McCain’s Conservative Model? Roosevelt (Theodore)
True confession: I adore Teddy Roosevelt. In fact, I have the original sheet music "We're Ready for Teddy Again" from Teddy's run for the Presidency from the Bull Moose Party.
President Theodore Roosevelt was outspoken, too. He cleaned up corruption, and he didn't flinch at the hard stuff.
Many people don't know how much Teddy suffered physically. He had asthma as a child, so severe that it could have killed him. As he grew up, he threw himself into physical fitness and finding his own ways to get over it--quite an undertaking in a time when there weren't any treatments for asthma. The robust Teddy who braved the wild west and frozen winters on his ranch was a self-made creature.
Time Magazine named Teddy one of the 100 most important Leaders and Revolutionaries of the 20th century. In so doing, they declared:
"They don't hold White House lunches the way they used to at the beginning of the century. On Jan. 1, 1907, for example, the guest list was as follows: a Nobel prizewinner, a physical culturalist, a naval historian, a biographer, an essayist, a paleontologist, a taxidermist, an ornithologist, a field naturalist, a conservationist, a big-game hunter, an editor, a critic, a ranchman, an orator, a country squire, a civil service reformer, a socialite, a patron of the arts, a colonel of the cavalry, a former Governor of New York, the ranking expert on big-game mammals in North America and the President of the U.S.
All these men were named Theodore Roosevelt."
Time also noted Teddy's environmental leadership. It's because of Teddy Roosevelt that we have national parks and other protected areas.
"Most of all, I think, Theodore Roosevelt would use the power of the White House in 1998 to protect our environment. His earliest surviving letter, written at age 10, mourns the cutting down of a tree, and he went on to become America's first conservationist President, responsible for five new national parks, 18 national monuments and untold millions of acres of national forest. Without a doubt, he would react toward the great swaths of farmland that are now being carbuncled over with "development" as he did when told that no law allowed him to set aside a Florida nature preserve at will.
"Is there any law that prevents me declaring Pelican Island a National Bird Sanctuary?" T.R. asked, not waiting long for an answer. "Very well, then," reaching for his pen, "I do declare it."
I can't think of a better role model for McCain than Teddy. (Note: this commentary includes some opinion,, in the first and last sentences. The rest is historical fact.)

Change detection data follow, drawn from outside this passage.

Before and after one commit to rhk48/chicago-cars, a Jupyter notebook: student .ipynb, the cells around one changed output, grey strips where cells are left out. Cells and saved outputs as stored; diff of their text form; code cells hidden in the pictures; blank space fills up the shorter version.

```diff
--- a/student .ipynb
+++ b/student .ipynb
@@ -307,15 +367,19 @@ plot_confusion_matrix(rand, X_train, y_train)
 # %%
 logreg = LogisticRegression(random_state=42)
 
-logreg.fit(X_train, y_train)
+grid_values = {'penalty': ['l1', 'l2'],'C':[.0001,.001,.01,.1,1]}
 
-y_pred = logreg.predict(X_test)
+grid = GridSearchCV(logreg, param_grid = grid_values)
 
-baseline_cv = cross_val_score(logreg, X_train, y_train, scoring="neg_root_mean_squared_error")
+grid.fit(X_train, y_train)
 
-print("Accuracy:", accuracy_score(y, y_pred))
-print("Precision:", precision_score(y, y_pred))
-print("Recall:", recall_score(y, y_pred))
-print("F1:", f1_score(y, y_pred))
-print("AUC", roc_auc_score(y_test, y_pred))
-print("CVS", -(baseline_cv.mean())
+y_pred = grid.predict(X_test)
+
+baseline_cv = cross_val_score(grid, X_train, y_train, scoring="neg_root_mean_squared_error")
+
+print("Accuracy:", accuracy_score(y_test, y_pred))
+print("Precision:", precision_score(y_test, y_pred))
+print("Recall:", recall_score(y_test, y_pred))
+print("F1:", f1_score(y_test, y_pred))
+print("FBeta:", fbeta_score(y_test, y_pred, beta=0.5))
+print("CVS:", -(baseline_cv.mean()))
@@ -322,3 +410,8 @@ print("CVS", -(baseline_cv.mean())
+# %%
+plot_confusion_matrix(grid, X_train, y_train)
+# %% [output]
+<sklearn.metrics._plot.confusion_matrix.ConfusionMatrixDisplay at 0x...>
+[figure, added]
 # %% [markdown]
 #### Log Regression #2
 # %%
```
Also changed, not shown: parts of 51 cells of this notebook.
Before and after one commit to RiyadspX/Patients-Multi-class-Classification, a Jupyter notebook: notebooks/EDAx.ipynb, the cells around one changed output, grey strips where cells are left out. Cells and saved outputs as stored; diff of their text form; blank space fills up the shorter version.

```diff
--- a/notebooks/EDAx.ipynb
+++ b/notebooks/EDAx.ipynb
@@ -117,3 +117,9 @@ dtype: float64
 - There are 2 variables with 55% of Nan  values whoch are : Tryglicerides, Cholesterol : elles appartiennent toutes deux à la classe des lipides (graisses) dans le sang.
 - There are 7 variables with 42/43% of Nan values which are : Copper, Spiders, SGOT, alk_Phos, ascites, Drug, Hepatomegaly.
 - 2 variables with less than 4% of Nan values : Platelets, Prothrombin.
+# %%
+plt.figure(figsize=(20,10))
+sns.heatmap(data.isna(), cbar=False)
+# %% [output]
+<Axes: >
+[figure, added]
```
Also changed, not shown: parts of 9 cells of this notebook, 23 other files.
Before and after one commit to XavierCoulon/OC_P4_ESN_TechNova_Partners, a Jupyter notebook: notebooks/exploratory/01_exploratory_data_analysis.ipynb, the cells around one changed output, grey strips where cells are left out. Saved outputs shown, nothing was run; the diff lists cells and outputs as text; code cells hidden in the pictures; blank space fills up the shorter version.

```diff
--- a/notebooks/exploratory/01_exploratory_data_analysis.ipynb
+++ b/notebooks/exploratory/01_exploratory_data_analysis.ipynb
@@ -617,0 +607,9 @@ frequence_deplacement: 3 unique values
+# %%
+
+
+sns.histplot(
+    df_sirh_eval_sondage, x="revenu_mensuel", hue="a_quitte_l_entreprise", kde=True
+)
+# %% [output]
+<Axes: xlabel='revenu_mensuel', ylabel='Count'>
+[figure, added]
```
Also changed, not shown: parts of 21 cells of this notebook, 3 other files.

UPDATE: While cruising the web, I found this piece on the McCain-Roosevelt link back in 2000. It's off-target, I think, especially in the call for a leader like President William McKinley, the "Idol of Ohio," who was assassinated. Although he was a genial fellow, very smooth with people, McKinley admittedly entered the White House without a firm foreign policy. He also adamantly backed big business, including the monopolies and huge trusts that Roosevelt broke up. One of the early controversies about Teddy's presidency was that he refused to be a mini-McKinley and do what his predecessor would have done. He was his own man.
Asked to name a conservative model, he skipped over the suggestions of three names typically associated with the conservative movement — Ronald Reagan, George W. Bush and Barry Goldwater, the founder of the modern-day conservative movement who occupied the Senate seat Mr. McCain holds today — to settle on Theodore Roosevelt.
Mr. McCain has long admired Roosevelt, and in the interview he identified with him as a fellow reformer and environmentalist and also touched on his assertive foreign policy. The choice might to some extent be an indication of how Mr. McCain would like to position himself now that he has moved from the primary to the general election.